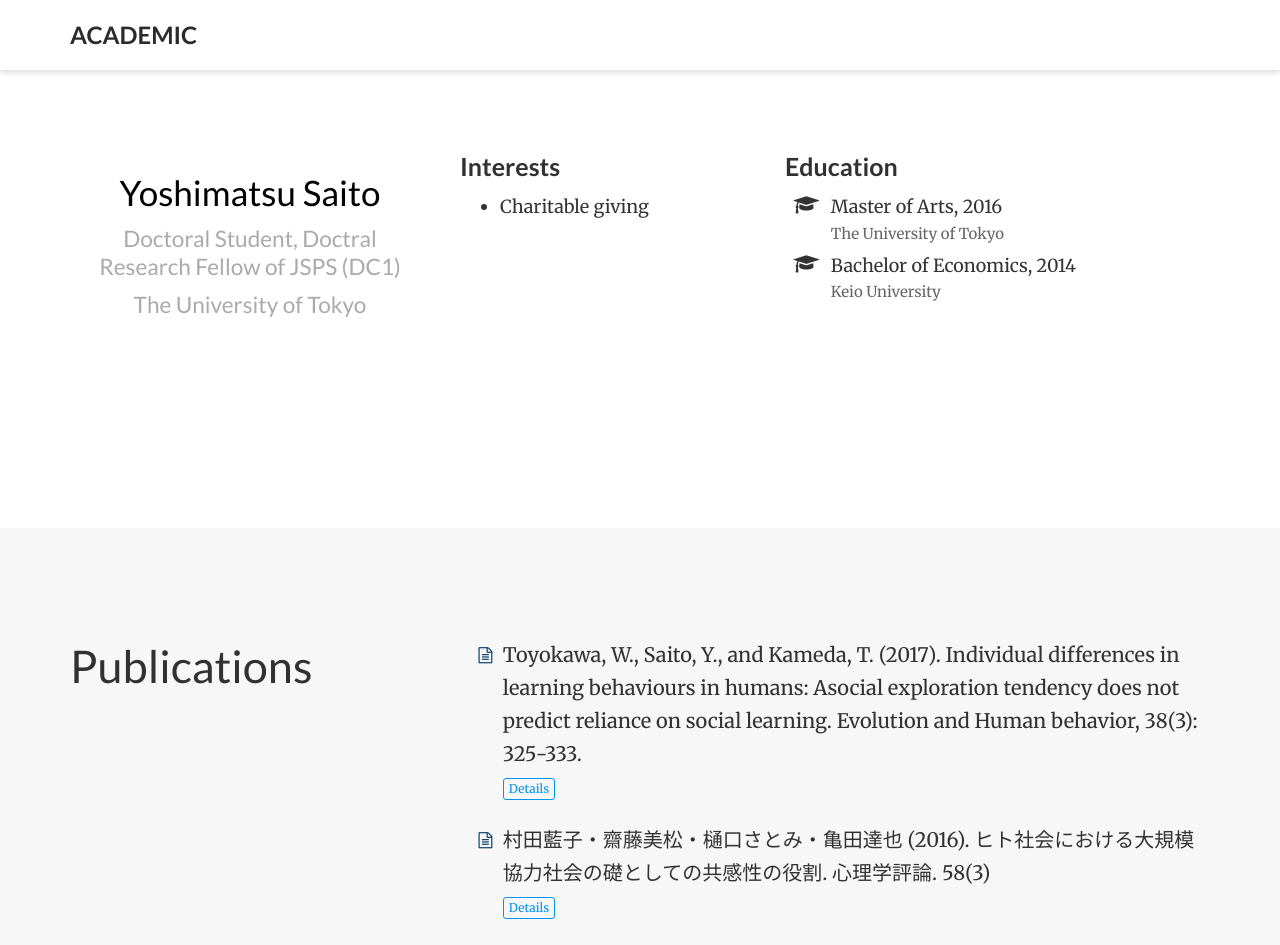
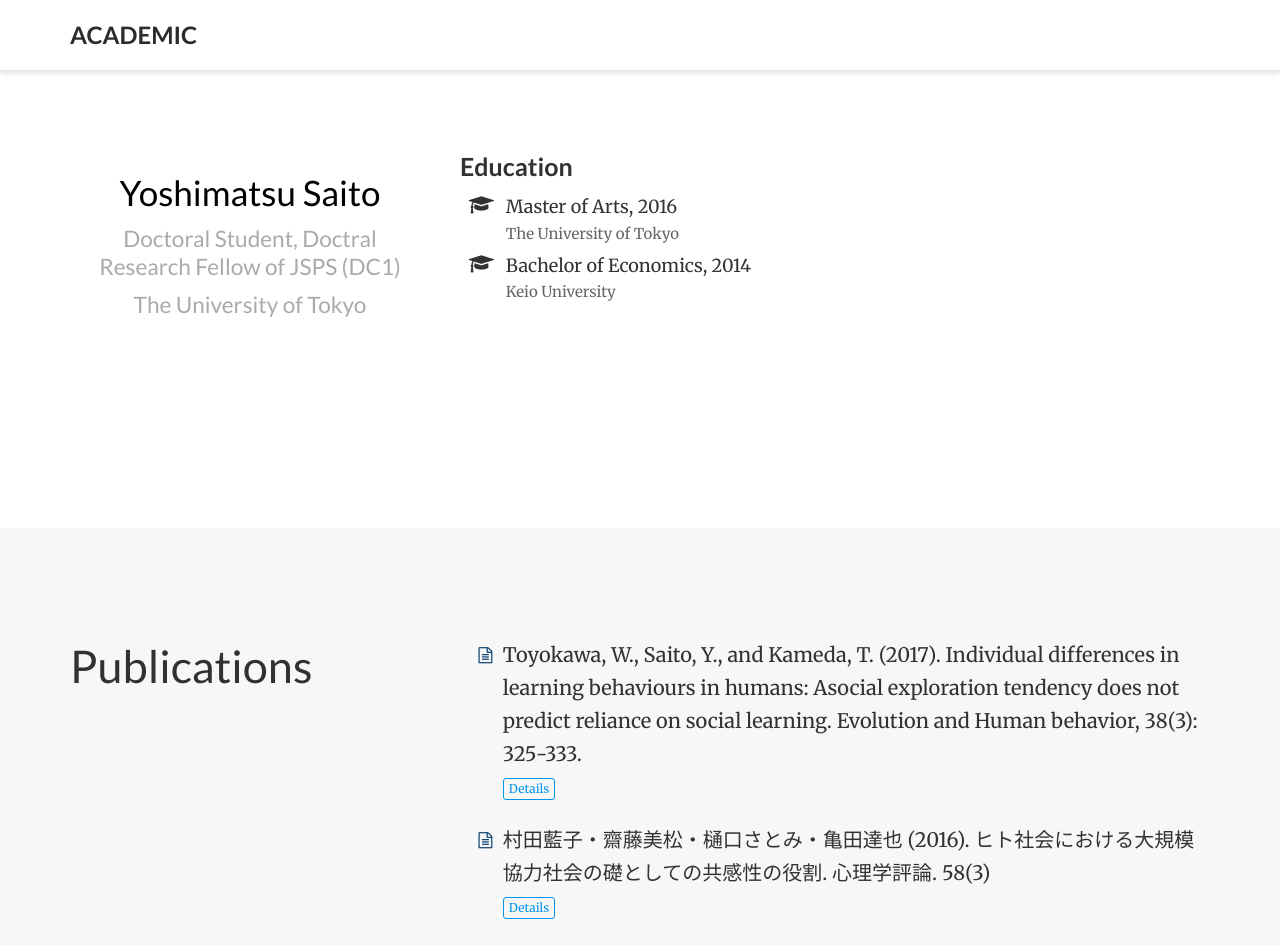
Before and after one commit to YoshimatsuSaito/YoshimatsuSaito.github.io, a plain HTML site: page index.html in a window 1280 px wide. Shown: the top 945 px of the page. Drawn offline with nearby package versions, Linux system fonts and the light colour scheme.

Commit message:
Build website

```diff
--- a/index.html
+++ b/index.html
@@ -118,15 +118,6 @@
 
     <div class="row">
 
-
-      <div class="col-sm-5">
-        <h3>Interests</h3>
-        <ul class="ul-interests">
-
-          <li>Charitable giving</li>
-
-        </ul>
-      </div>
 
 
 
```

□ □ □ □ □ □ □

▸ Work task
Scan the data for the string "html" and copy each line in which it occurs.

▸ Task response
Before and after one commit to YoshimatsuSaito/YoshimatsuSaito.github.io, a plain HTML site: page index.html in a window 1280 px wide. Shown: the top 945 px of the page. Drawn offline with nearby package versions, Linux system fonts and the light colour scheme.
--- a/index.html
+++ b/index.html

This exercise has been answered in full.